Keratoconus – my story by Rhonda, USA

Rhonda’s story


I’d like to share some of my recent events. I am from Massachusetts, USA. As a member of KeratoconusGB I have been posting my updates there, and now I am sharing my story with the wider world in the hope that it can helps fellow keratoconus folk.


If I had Keratoconus 25 years ago now they didn’t label it as such. Had people even heard of it back then? I don’t know. My current doctors feel I had it back then. I had 20/20 for the next 23 years.

I had RK surgery done 23 years ago. My the time went from 20/400 to 20/20. So I had keratoconus, and successful surgery of radial keratotomy done 23 years ago to correct it till it can no longer be corrected, but now mix with aging and here I am. Radial keratotomy was once one of the most frequently used surgical procedures to correct near-sightedness.
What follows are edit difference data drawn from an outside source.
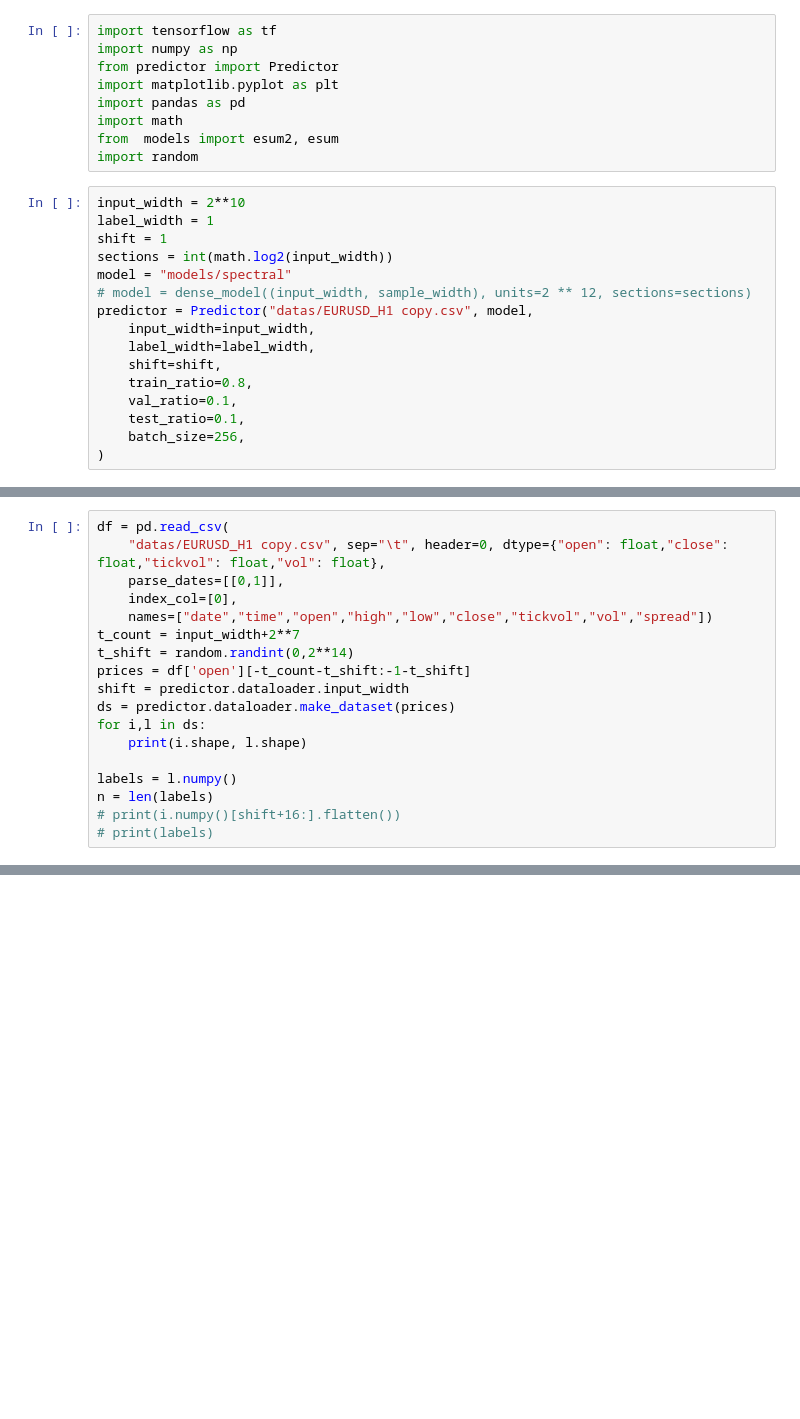
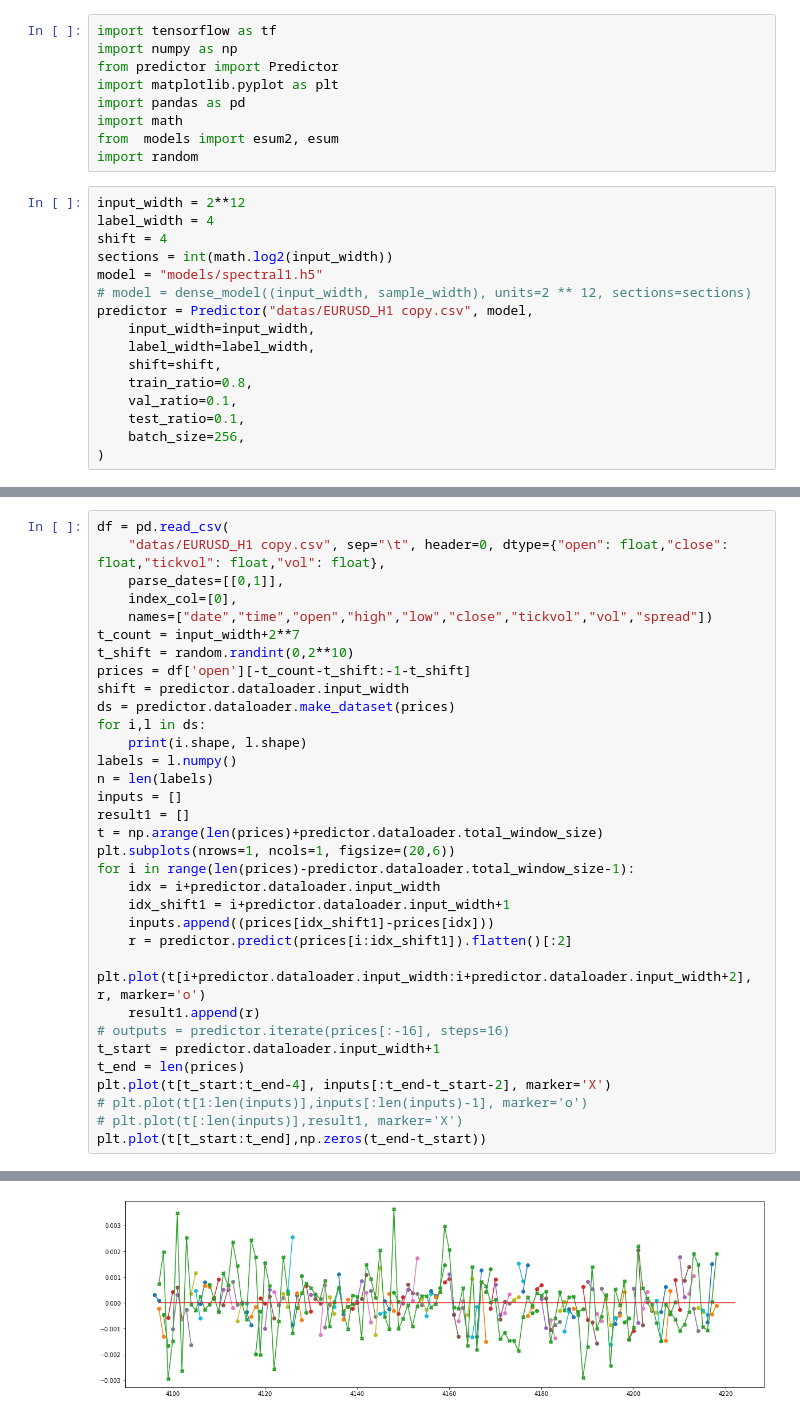
Before and after one commit to gurgutan/predictor, a Jupyter notebook: test3.ipynb, the cells around one changed output, grey strips where cells are left out. Cells and saved outputs as stored; diff of their text form; blank space fills up the shorter version.

Commit message:
spectral1

```diff
--- a/test3.ipynb
+++ b/test3.ipynb
@@ -8,11 +8,11 @@ import math
 from  models import esum2, esum
 import random
 # %%
-input_width = 2**10
-label_width = 1
-shift = 1
+input_width = 2**12
+label_width = 4
+shift = 4
 sections = int(math.log2(input_width))
-model = "models/spectral"
+model = "models/spectral1.h5"
 # model = dense_model((input_width, sample_width), units=2 ** 12, sections=sections)
 predictor = Predictor("datas/EURUSD_H1 copy.csv", model,
     input_width=input_width,
@@ -39,15 +40,30 @@ df = pd.read_csv(
     index_col=[0],
     names=["date","time","open","high","low","close","tickvol","vol","spread"])
 t_count = input_width+2**7
-t_shift = random.randint(0,2**14)
+t_shift = random.randint(0,2**10)
 prices = df['open'][-t_count-t_shift:-1-t_shift]
 shift = predictor.dataloader.input_width
 ds = predictor.dataloader.make_dataset(prices)
 for i,l in ds:
     print(i.shape, l.shape)
-
 labels = l.numpy()
 n = len(labels)
-# print(i.numpy()[shift+16:].flatten())
-# print(labels)
+inputs = []
+result1 = []
+t = np.arange(len(prices)+predictor.dataloader.total_window_size)
+plt.subplots(nrows=1, ncols=1, figsize=(20,6))
+for i in range(len(prices)-predictor.dataloader.total_window_size-1):
+    idx = i+predictor.dataloader.input_width
+    idx_shift1 = i+predictor.dataloader.input_width+1
+    inputs.append((prices[idx_shift1]-prices[idx]))
+    r = predictor.predict(prices[i:idx_shift1]).flatten()[:2]
+    plt.plot(t[i+predictor.dataloader.input_width:i+predictor.dataloader.input_width+2], r, marker='o')
+    result1.append(r)
+# outputs = predictor.iterate(prices[:-16], steps=16)
+t_start = predictor.dataloader.input_width+1
+t_end = len(prices)
+plt.plot(t[t_start:t_end-4], inputs[:t_end-t_start-2], marker='X')
+# plt.plot(t[1:len(inputs)],inputs[:len(inputs)-1], marker='o')
+# plt.plot(t[:len(inputs)],result1, marker='X')
+plt.plot(t[t_start:t_end],np.zeros(t_end-t_start))
 # %% [output]
@@ -54,0 +72 @@ n = len(labels)
+[figure, added]
```
Also changed, not shown: parts of 4 cells of this notebook, 5 other files.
However, since the development of more effective vision repair procedures, such as LASEK, LASIK and PRK, RK is rarely used today. Also it is not recommended for KC eyes!

My eyes are a mess, is the best way to describe them! My personal experience has been very complicated. I’m 49, found out I had Keratoconus again 4 years ago. I went from perfect vision to legally blind in one eye within 6 months.

Then life as I knew it ended and the KC ride began. No one else in my family has eye issues but me. I’ve been dealing with vision impairment for the past 4 years. The other eye is slightly better. It has not been an easy road, many personal losses and some very low emotional days. My family, friends and the KeratoconusGB group have helped immensely, along the way.

It’s always something. Some days minor issues other days over the top. My eyes are rarely comfortable for one reason or another. Some days I decide early on, how much do I care to see today, can I get by with nothing in my eyes, that’s when they feel their best naked!

I’m lucky to have a great team of Doctors. It didn’t start out that way though. Over time I came to realize who truly listened and cared. I’ve seen many corneal Doctors and gathered each ones opinions on my condition and treatment plan.

I am luckier than some

I’m a veteran and eventually decided to keep all vision care with the VA Health services. My care is free because of this, and I realize how lucky I am compared to many others.

Because of this I’ve been allowed to trial every lens out there just about. Some gave me clear vision but lens fogged up, or they rubbed on dry eye, or they felt like sand in my eyes. I’ve been told I should get use to the discomfort since I was able to have better vision, something is better than nothing, there’s nothing we can do for you etc. I’ve been told I will never drive again, and if I did I definitely wouldn’t be night driving, I will always need glasses and lenses on at the same time. I get dizzy and nauseated at times, especially on a bad vision days.

Dry eye

I suffer with multiple eye issues, one being serious dry eye. Dry eye is not only or always the outer surface. My eyes are dry internally also. I have been everywhere in Boston, MA top cornea doctors who are surgeons. My hypothyroidism plays a big part with my dry eye syndrome….a huge issue for me!

I will tell you my regime, this in no way means its correct treatment for you! I will share my Rx names, I’m in the USA, and so you might have the same available to you also under a different name. Google to find out. I am on Restasis drops two x a day (to increase tear production), Refresh drops every 30 minutes, Patanol drops for allergies twice daily, Genteal drops at bedtime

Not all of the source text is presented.